Our data center machines, due to all the information we feed them, are getting smarter. How can you use machine learning to your advantage?
Machine learning is a key part of how big data brings operational intelligence into our organizations. But while machine learning algorithms are fascinating, the science gets complex very quickly. We can’t all be data scientists, but IT professionals need to learn about how our machines are learning.
We are increasingly seeing practical and achievable goals for machine learning, such as finding usable patterns in our data and then making predictions. Often, these predictive models are used in operational processes to optimize an ongoing decision-making process, but they can also provide key insight and information to inform strategic decisions.
The basic premise of machine learning is to train an algorithm to predict an output value within some probabilistic bounds when it is given specific input data. Keep in mind that machine learning techniques today are inductive, not deductive — it leads to probabilistic correlations, not definitive conclusions.
The process of building these algorithms is called predictive modeling. Once you have mastered such a model on your data, you can sometimes examine it directly for insight into that original data, and/or apply the model to new data to predict something important. Broadly, a model’s output can be a classification of something, a likely outcome, a hidden relationship or attribute or an estimate of value.
Typically, machine learning techniques predict a value that is categorical, such as a label, color, membership or quality. For example, does this subject belong to a set of customers that we should try to retain, or that will buy something, or that will respond favorably to an offer?
Predictions can also be numerical if we are concerned with estimating quantities or value on a continuous scale.
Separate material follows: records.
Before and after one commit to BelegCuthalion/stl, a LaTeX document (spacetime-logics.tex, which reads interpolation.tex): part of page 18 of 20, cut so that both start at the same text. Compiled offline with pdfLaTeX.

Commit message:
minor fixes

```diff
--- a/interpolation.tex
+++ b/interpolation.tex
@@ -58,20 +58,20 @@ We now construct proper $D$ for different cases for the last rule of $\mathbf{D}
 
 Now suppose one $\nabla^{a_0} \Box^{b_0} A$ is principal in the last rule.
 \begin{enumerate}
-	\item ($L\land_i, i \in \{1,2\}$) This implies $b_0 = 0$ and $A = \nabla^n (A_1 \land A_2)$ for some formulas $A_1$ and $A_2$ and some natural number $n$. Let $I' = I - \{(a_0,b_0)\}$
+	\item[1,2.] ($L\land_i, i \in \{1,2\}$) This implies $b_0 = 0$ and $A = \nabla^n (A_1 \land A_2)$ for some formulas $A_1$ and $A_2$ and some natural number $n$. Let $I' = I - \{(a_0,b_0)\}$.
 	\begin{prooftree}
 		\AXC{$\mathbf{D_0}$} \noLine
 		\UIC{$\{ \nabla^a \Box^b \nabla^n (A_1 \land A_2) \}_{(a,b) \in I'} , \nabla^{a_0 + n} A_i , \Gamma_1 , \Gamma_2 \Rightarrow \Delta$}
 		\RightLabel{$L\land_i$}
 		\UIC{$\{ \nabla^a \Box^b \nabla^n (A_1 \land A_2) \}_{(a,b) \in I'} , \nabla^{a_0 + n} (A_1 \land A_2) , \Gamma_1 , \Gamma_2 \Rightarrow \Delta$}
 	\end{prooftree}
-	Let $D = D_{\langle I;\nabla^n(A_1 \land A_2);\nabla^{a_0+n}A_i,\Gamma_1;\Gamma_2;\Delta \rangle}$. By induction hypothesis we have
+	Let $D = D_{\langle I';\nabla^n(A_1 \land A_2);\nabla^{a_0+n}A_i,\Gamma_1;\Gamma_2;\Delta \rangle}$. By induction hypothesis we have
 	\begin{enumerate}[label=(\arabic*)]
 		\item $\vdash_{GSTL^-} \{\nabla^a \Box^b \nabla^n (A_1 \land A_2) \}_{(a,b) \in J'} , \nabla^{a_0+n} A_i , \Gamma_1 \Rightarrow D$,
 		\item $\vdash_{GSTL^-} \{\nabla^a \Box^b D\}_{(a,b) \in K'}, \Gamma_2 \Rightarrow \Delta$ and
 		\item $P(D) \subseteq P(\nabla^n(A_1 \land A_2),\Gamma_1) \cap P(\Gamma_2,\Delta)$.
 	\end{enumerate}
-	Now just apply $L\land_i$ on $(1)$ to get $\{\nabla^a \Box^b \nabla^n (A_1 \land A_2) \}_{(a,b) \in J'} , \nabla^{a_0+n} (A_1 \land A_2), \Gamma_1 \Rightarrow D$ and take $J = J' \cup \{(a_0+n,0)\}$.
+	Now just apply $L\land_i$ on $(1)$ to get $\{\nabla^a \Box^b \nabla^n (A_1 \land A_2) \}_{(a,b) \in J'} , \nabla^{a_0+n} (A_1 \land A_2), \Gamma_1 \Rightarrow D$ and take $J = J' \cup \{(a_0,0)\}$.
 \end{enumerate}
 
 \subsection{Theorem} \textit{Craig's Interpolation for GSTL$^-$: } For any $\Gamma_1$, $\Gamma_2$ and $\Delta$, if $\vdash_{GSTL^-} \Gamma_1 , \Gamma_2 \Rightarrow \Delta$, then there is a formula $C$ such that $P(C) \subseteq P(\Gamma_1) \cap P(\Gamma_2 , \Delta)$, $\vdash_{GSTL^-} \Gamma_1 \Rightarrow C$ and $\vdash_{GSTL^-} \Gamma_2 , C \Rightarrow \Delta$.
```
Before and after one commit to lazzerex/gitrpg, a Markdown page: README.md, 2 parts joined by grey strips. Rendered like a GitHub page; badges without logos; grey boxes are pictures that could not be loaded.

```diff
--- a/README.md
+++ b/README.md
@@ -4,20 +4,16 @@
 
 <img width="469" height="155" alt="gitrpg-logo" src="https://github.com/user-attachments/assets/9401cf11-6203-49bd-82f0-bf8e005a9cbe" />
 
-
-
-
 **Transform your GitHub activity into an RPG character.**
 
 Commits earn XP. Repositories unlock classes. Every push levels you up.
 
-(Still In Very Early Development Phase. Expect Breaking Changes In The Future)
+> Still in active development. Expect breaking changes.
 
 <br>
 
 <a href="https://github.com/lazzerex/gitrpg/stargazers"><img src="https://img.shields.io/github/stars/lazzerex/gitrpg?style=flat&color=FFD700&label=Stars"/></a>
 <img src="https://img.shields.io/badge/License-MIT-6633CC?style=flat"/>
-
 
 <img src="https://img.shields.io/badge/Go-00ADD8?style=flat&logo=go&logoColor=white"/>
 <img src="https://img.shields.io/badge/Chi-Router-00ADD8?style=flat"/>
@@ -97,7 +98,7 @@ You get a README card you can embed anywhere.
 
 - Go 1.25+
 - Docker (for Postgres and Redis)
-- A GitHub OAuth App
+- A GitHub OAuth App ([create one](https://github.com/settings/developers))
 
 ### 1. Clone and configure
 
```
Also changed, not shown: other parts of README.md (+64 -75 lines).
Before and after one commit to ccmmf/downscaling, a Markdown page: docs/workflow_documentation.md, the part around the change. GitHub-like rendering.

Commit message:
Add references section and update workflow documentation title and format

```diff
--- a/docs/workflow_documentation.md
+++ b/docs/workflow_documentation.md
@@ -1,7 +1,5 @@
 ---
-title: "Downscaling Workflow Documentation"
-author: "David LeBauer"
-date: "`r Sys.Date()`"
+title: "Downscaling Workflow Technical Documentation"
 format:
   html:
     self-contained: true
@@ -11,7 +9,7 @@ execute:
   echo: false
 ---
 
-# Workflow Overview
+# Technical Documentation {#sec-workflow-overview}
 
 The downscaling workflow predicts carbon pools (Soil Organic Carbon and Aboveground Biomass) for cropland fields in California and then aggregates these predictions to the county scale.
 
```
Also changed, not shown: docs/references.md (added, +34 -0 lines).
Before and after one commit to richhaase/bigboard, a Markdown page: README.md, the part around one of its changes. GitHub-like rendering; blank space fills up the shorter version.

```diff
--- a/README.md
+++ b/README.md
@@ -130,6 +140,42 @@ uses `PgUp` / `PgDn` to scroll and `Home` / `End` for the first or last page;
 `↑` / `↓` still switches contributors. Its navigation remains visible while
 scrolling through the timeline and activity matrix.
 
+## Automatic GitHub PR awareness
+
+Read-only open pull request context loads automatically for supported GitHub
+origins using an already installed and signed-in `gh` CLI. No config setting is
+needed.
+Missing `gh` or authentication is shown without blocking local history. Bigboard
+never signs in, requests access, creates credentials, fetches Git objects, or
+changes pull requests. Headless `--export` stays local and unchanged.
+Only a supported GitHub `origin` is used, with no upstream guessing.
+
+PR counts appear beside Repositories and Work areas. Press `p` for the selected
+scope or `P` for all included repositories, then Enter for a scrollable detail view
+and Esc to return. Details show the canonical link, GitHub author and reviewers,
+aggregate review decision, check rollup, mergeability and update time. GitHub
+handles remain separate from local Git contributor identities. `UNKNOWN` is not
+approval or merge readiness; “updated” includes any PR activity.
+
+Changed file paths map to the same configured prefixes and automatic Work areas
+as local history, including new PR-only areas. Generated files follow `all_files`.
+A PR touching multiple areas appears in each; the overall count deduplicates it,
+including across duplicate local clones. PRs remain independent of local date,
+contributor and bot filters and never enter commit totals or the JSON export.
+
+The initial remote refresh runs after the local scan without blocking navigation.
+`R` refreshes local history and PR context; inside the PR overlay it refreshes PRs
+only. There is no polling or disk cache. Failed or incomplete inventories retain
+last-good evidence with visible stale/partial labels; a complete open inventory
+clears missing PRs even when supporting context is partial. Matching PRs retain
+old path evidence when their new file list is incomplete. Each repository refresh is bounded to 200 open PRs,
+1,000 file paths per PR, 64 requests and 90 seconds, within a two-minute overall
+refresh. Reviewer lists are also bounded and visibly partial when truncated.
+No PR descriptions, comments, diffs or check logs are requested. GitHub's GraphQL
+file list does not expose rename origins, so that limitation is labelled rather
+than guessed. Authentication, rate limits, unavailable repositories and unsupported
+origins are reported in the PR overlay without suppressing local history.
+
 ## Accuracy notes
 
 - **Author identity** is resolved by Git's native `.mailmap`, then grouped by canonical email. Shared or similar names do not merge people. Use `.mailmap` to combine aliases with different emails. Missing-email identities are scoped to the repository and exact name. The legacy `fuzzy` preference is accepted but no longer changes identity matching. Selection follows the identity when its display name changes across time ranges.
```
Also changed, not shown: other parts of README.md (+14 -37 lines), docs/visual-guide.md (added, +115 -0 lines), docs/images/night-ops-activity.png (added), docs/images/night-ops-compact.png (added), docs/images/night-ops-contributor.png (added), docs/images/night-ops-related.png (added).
The output type determines the best learning method, and affects the measurements we use to judge the quality of the modeling.
Machine learning methods are either supervised or unsupervised. The difference isn’t whether the algorithms are free to misbehave, but rather whether they learn from training data that has the true outcome available — previously determined and added to the data set to provide supervision — or instead try to discover any natural patterns within a given set of data. Most business use predictive modeling, exploit supervised methods on training data, and usually aim to predict if a given instance — an email, person, company, or transaction — belongs to an interesting category — spam, likely buyer, good for credit, gets follow-up offer.
This excerpt is from TechTarget. To view the whole article click here.
Mike Matchett is a senior analyst and consultant at Taneja Group.